When most New York criminal lawyers and every day people think of larceny and theft crimes, there are often a few ways stealing comes to mind. While a theft is a theft – any stealing of property $1,000 or less is a misdemeanor Petit Larceny pursuant to New York Penal Law 155.25 and possession of the items is a misdemeanor of Fifth Degree Criminal Possession of Stolen Property pursuant to New York Penal Law 165.40 – the items stolen can span tremendous distances apart. For example, a “run of the mill” shoplifting at Macys or Century 21 in Manhattan or charging iPhone left out unattended in a Brooklyn restaurant would qualify, can a a person be arrested for or convicted in New York for taking money in exchange for a sale that he or she knows in advance is fraudulent or bogus? What if, for example, a seller agrees to give you an LED television for $800, takes your cash and never returns? Alternatively, what if a seller tells you he is giving you a genuine Coach bag, he is paid, then sells you what is ultimately a knock off? Has a misdemeanor theft or larceny crime been perpetrated? Is this a larceny by trick? Hopefully this blog entry will shed some light on both this question and answer.
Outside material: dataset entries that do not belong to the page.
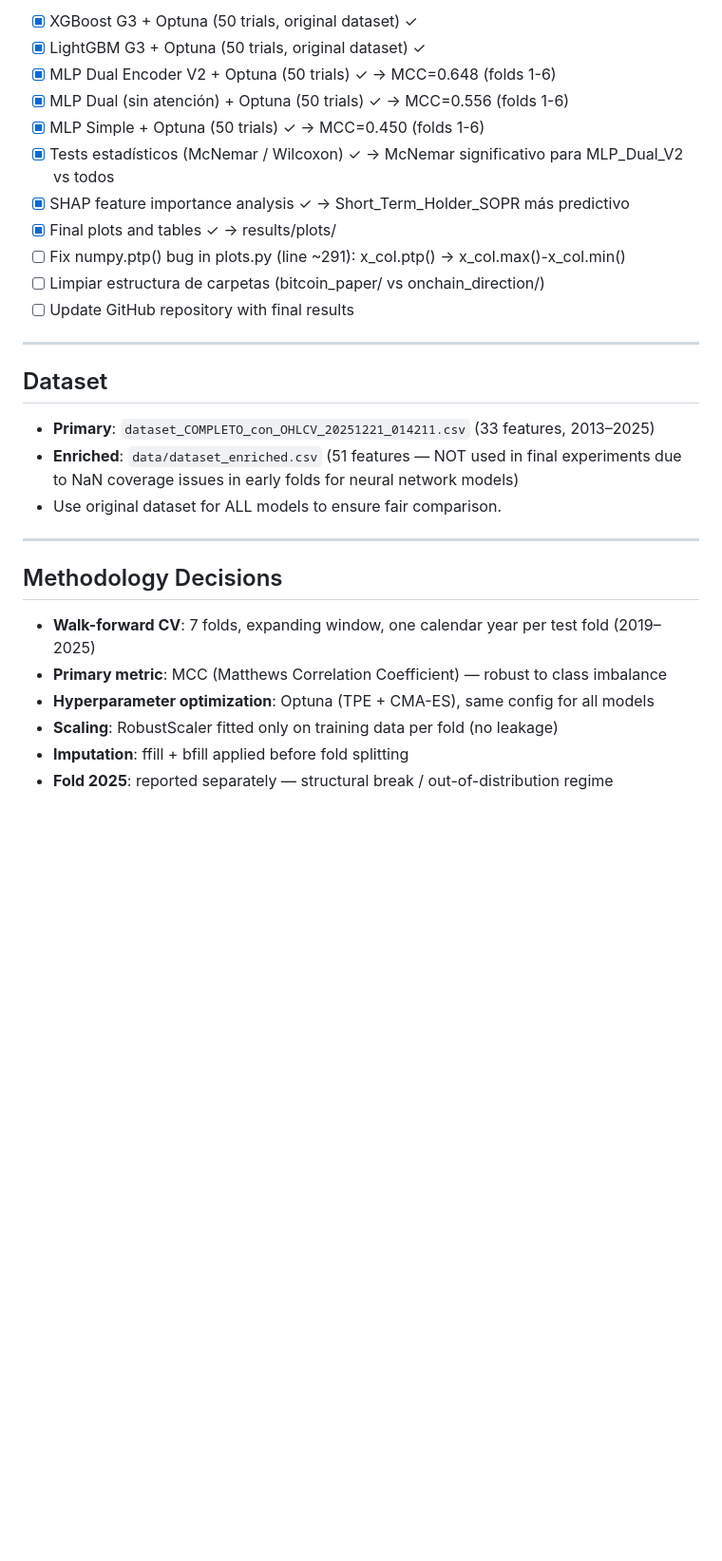
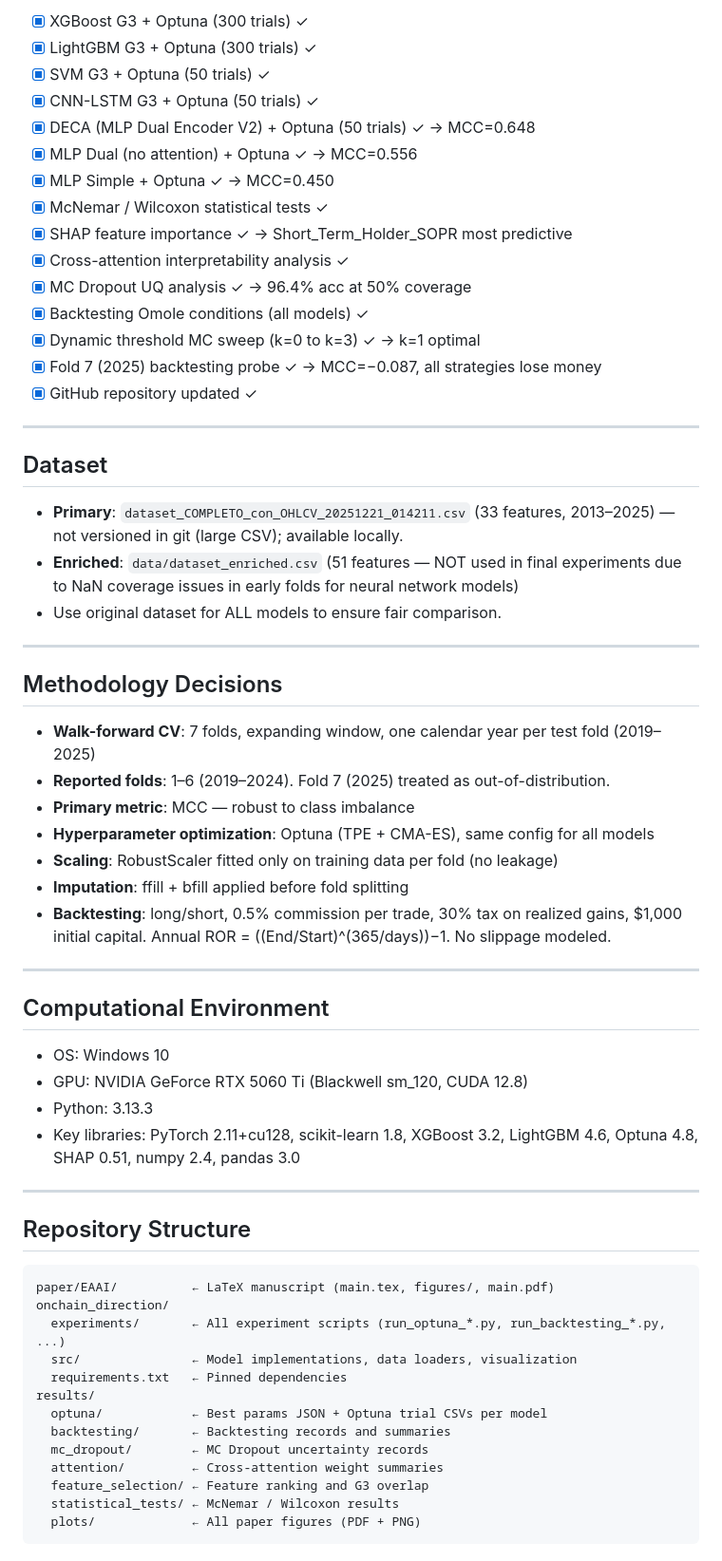
Before and after one commit to HernanDiaz/BitcoinPricePrediction, a Markdown page: CLAUDE.md, the part around one of its changes. Shown at 95% size. Drawn GitHub-style; blank space fills up the shorter version.

````diff
--- a/CLAUDE.md
+++ b/CLAUDE.md
@@ -93,21 +97,26 @@
 
-- [x] XGBoost G3 + Optuna (50 trials, original dataset) ✓
-- [x] LightGBM G3 + Optuna (50 trials, original dataset) ✓
-- [x] MLP Dual Encoder V2 + Optuna (50 trials) ✓ → MCC=0.648 (folds 1-6)
-- [x] MLP Dual (sin atención) + Optuna (50 trials) ✓ → MCC=0.556 (folds 1-6)
-- [x] MLP Simple + Optuna (50 trials) ✓ → MCC=0.450 (folds 1-6)
-- [x] Tests estadísticos (McNemar / Wilcoxon) ✓ → McNemar significativo para MLP_Dual_V2 vs todos
-- [x] SHAP feature importance analysis ✓ → Short_Term_Holder_SOPR más predictivo
-- [x] Final plots and tables ✓ → results/plots/
-- [ ] Fix numpy.ptp() bug in plots.py (line ~291): x_col.ptp() → x_col.max()-x_col.min()
-- [ ] Limpiar estructura de carpetas (bitcoin_paper/ vs onchain_direction/)
-- [ ] Update GitHub repository with final results
+- [x] XGBoost G3 + Optuna (300 trials) ✓
+- [x] LightGBM G3 + Optuna (300 trials) ✓
+- [x] SVM G3 + Optuna (50 trials) ✓
+- [x] CNN-LSTM G3 + Optuna (50 trials) ✓
+- [x] DECA (MLP Dual Encoder V2) + Optuna (50 trials) ✓ → MCC=0.648
+- [x] MLP Dual (no attention) + Optuna ✓ → MCC=0.556
+- [x] MLP Simple + Optuna ✓ → MCC=0.450
+- [x] McNemar / Wilcoxon statistical tests ✓
+- [x] SHAP feature importance ✓ → Short_Term_Holder_SOPR most predictive
+- [x] Cross-attention interpretability analysis ✓
+- [x] MC Dropout UQ analysis ✓ → 96.4% acc at 50% coverage
+- [x] Backtesting Omole conditions (all models) ✓
+- [x] Dynamic threshold MC sweep (k=0 to k=3) ✓ → k=1 optimal
+- [x] Fold 7 (2025) backtesting probe ✓ → MCC=−0.087, all strategies lose money
+- [x] GitHub repository updated ✓
 
 ---
 
 ## Dataset
 
 - **Primary**: `dataset_COMPLETO_con_OHLCV_20251221_014211.csv` (33 features, 2013–2025)
+  — not versioned in git (large CSV); available locally.
 - **Enriched**: `data/dataset_enriched.csv` (51 features — NOT used in final experiments
   due to NaN coverage issues in early folds for neural network models)
 - Use original dataset for ALL models to ensure fair comparison.
@@ -117,8 +126,40 @@
 ## Methodology Decisions
 
 - **Walk-forward CV**: 7 folds, expanding window, one calendar year per test fold (2019–2025)
-- **Primary metric**: MCC (Matthews Correlation Coefficient) — robust to class imbalance
+- **Reported folds**: 1–6 (2019–2024). Fold 7 (2025) treated as out-of-distribution.
+- **Primary metric**: MCC — robust to class imbalance
 - **Hyperparameter optimization**: Optuna (TPE + CMA-ES), same config for all models
 - **Scaling**: RobustScaler fitted only on training data per fold (no leakage)
 - **Imputation**: ffill + bfill applied before fold splitting
-- **Fold 2025**: reported separately — structural break / out-of-distribution regime
+- **Backtesting**: long/short, 0.5% commission per trade, 30% tax on realized gains,
+  $1,000 initial capital. Annual ROR = ((End/Start)^(365/days))−1. No slippage modeled.
+
+---
+
+## Computational Environment
+
+- OS: Windows 10
+- GPU: NVIDIA GeForce RTX 5060 Ti (Blackwell sm_120, CUDA 12.8)
+- Python: 3.13.3
+- Key libraries: PyTorch 2.11+cu128, scikit-learn 1.8, XGBoost 3.2, LightGBM 4.6,
+  Optuna 4.8, SHAP 0.51, numpy 2.4, pandas 3.0
+
+---
+
+## Repository Structure
+
+```
+paper/EAAI/          ← LaTeX manuscript (main.tex, figures/, main.pdf)
+onchain_direction/
+  experiments/       ← All experiment scripts (run_optuna_*.py, run_backtesting_*.py, ...)
+  src/               ← Model implementations, data loaders, visualization
+  requirements.txt   ← Pinned dependencies
+results/
+  optuna/            ← Best params JSON + Optuna trial CSVs per model
+  backtesting/       ← Backtesting records and summaries
+  mc_dropout/        ← MC Dropout uncertainty records
+  attention/         ← Cross-attention weight summaries
+  feature_selection/ ← Feature ranking and G3 overlap
+  statistical_tests/ ← McNemar / Wilcoxon results
+  plots/             ← All paper figures (PDF + PNG)
+```
````
Also changed, not shown: other parts of CLAUDE.md (+69 -65 lines).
In People v. Kinfe, 2016 NY Slip Op 51208(U) (NY County Crim. Ct.), an undercover police officer gave the defendant $20 to purchase cocaine. After leaving the money on a table (it is pre-recorded so the police can identify it later), the accused gave the officer what the officer believed to be cocaine. Further, the defendant stated that he would sell the undercover officer “two rocks for $20.” After giving the officer the alleged drugs and the officer placing the money on the table, the officer tested the substance and confirmed it was not cocaine. Although the defendant avoided a much more serious offense, the sale of cocaine is the Class B felony of New York Penal Law 220.39, he was charged with Petit Larceny for the “theft” of the $20.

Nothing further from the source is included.